“I believe making a mandatory standard that takes into account real world use by a child with dynamic testing would have saved my son,” added Crystal Ellis of PAT, whose son Camden died when a 30” dresser tipped on him.
“My son was the eighth child that we know of to be killed by an IKEA dresser in a 27-year-period of time before the company finally recalled their unstable dressers that did not meet the current safety standard,” stated Janet McGee of PAT, whose son Ted’s death led to the IKEA recall of 27 million dressers – most of which remain in use. “Unfortunately, he was not the last child to die from their deadly dressers. The STURDY Act would make it mandatory for manufacturers to adhere to a stronger safety standard, and it would empower the CPSC to hold companies accountable for failing to meet the safety standard.”
Meghan Delong, also a member of PAT, whose son Conner was killed by a dresser that met the weak voluntary standard and is still for sale today. “Had there been a stronger mandatory standard in place when this dresser was purchased maybe Conner would still be here today,” said Delong.
“The current voluntary standard has not done enough to reduce tip-overs,” said Nancy Cowles, Executive Director of Kids In Danger. “Congress must pass the STURDY Act now to mandate stringent testing on dressers before they hit the market and end up in children’s bedrooms.”
“The STURDY Act is necessary to protect children from the tip-over hazard posed by furniture,” stated Rachel Weintraub, Legislative Director and General Counsel with Consumer Federation of America. “This bill will require the Consumer Product Safety Commission to issue a strong mandatory standard that will save children’s lives.”

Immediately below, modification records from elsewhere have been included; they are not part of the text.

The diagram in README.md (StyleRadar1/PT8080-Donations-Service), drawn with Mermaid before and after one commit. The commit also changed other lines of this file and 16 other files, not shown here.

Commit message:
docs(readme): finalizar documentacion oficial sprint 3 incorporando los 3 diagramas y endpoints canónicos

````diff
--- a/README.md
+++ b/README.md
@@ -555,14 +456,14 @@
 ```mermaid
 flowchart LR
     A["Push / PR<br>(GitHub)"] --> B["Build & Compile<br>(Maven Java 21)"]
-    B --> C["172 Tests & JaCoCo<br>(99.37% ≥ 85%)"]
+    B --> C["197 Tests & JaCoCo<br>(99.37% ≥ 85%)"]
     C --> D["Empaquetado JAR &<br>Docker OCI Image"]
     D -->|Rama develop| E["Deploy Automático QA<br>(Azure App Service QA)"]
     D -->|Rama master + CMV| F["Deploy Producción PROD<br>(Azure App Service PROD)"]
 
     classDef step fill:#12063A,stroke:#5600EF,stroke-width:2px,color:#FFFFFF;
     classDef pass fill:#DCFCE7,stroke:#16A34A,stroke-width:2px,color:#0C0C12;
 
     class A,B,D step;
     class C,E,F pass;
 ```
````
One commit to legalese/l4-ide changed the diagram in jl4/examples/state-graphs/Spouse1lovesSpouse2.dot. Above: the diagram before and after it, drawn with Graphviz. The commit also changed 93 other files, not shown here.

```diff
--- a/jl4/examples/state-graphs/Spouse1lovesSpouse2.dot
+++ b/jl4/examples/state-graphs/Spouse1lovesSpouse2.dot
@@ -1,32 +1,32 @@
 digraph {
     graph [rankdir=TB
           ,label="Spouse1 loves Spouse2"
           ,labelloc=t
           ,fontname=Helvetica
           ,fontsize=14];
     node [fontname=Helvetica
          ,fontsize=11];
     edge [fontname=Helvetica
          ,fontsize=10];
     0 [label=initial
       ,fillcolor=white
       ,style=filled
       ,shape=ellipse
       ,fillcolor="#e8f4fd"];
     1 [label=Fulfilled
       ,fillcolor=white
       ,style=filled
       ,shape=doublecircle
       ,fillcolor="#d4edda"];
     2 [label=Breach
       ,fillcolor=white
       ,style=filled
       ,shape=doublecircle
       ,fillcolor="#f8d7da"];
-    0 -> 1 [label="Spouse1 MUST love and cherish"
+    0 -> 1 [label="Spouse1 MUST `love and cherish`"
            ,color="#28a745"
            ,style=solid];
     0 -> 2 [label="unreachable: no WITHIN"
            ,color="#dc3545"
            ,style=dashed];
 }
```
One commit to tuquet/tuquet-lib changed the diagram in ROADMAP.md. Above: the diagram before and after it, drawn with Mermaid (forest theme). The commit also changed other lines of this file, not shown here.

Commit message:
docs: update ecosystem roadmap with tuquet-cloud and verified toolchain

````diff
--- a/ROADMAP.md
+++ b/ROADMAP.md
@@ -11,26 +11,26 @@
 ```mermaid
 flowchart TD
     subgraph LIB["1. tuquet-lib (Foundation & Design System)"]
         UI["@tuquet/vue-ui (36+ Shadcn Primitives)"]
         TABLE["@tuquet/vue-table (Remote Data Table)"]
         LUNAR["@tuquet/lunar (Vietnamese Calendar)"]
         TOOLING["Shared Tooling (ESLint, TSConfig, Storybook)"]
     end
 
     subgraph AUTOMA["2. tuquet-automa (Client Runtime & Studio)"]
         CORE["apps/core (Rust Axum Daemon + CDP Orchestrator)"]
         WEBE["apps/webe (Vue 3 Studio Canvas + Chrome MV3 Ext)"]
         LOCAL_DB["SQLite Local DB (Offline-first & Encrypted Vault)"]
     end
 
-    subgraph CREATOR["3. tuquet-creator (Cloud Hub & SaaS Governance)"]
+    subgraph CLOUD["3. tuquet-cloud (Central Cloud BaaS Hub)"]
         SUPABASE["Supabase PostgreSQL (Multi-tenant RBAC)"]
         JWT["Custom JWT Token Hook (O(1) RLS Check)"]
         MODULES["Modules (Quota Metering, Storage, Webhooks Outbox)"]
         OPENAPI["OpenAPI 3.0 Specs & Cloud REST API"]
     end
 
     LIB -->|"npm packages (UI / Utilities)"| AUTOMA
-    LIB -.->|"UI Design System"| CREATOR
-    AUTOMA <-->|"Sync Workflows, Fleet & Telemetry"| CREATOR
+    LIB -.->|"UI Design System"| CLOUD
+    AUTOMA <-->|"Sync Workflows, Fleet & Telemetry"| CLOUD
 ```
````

“When purchasing furniture or other household products, many parents assume that if it’s being sold in a store, then it must be safe for their family – tragically, that is not always the case. The American Academy of Pediatrics is proud to support the STURDY Act as a needed step forward to prevent more children from being injured and killed by furniture tip-overs,” said American Academy of Pediatrics President Kyle Yasuda, MD, FAAP.
“Rep. Jan Schakowsky understands the importance of robust product safety rules that protect our families from potential injury and death. We hope that Congress will quickly pass the STURDY Act” said Remington A. Gregg, counsel for civil justice and consumer rights with Public Citizen.
“Stronger standards must be quickly implemented to protect children. Consumer Reports’ testing has demonstrated that it is feasible for dressers at all price points to pass a more rigorous test, and our analysis of the injury and fatality data shows why it is necessary for furniture manufacturers to meet a stronger standard,” said William Wallace, Manager, Home and Products Policy for Consumer Reports.